┌─ TASK MATERIAL
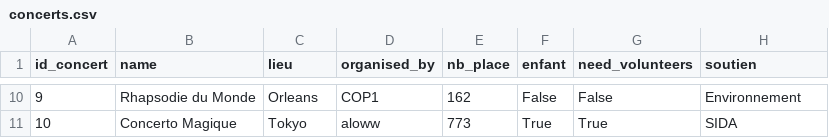
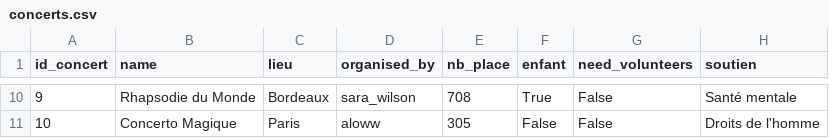
Before and after one commit to uvsq22103405/PROJET_BD, a CSV file: concerts.csv, drawn as a sheet; only a part is shown, gaps mark what is left out; the diff covers the shown part only.

```diff
--- a/concerts.csv
+++ b/concerts.csv
@@ -10,2 +10,2 @@
-"9","Rhapsodie du Monde","Orleans","COP1","162","False","False","Environnement"
-"10","Concerto Magique","Tokyo","aloww","773","True","True","SIDA"
+"9","Rhapsodie du Monde","Bordeaux","sara_wilson","708","True","False","Santé mentale"
+"10","Concerto Magique","Paris","aloww","305","False","False","Droits de l'homme"
```
Also changed, not shown: 33 edited cells elsewhere in this file, follow.csv, 5 other files.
└─
EXERCISE DIRECTIONS |
Scanning the data above, count the lines in which the string "Concerto" occurs and state only the count.

ANSWER BOX |
2